TO DO: Across the material that follows, tally each line in which "Latest" occurs, and state the total alone.

DATASET CONTENT:
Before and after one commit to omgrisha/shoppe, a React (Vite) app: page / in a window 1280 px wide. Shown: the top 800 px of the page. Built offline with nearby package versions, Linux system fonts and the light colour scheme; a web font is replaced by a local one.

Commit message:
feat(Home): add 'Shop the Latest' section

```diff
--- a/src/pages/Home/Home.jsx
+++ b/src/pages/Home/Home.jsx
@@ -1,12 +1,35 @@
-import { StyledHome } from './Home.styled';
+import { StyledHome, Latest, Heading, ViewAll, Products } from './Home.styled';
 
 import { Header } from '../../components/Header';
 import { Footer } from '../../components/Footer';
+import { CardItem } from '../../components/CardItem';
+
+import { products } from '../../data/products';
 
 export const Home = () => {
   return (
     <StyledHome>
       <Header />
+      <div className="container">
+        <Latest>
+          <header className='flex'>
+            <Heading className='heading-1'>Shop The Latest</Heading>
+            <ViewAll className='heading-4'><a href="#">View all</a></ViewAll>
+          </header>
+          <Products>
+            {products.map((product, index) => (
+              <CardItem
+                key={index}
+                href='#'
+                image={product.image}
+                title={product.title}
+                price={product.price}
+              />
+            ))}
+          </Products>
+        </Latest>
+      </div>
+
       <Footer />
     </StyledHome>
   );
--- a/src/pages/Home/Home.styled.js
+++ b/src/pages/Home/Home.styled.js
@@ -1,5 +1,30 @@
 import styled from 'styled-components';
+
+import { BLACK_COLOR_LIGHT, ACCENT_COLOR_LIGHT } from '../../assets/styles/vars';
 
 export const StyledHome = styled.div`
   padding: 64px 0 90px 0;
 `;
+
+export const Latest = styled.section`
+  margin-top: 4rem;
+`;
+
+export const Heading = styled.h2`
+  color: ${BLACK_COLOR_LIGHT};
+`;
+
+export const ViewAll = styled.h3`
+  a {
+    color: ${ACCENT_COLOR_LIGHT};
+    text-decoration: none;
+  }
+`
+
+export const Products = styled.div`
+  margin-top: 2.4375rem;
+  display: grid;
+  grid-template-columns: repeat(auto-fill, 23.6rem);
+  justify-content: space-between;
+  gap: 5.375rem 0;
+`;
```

RESPONSE: 6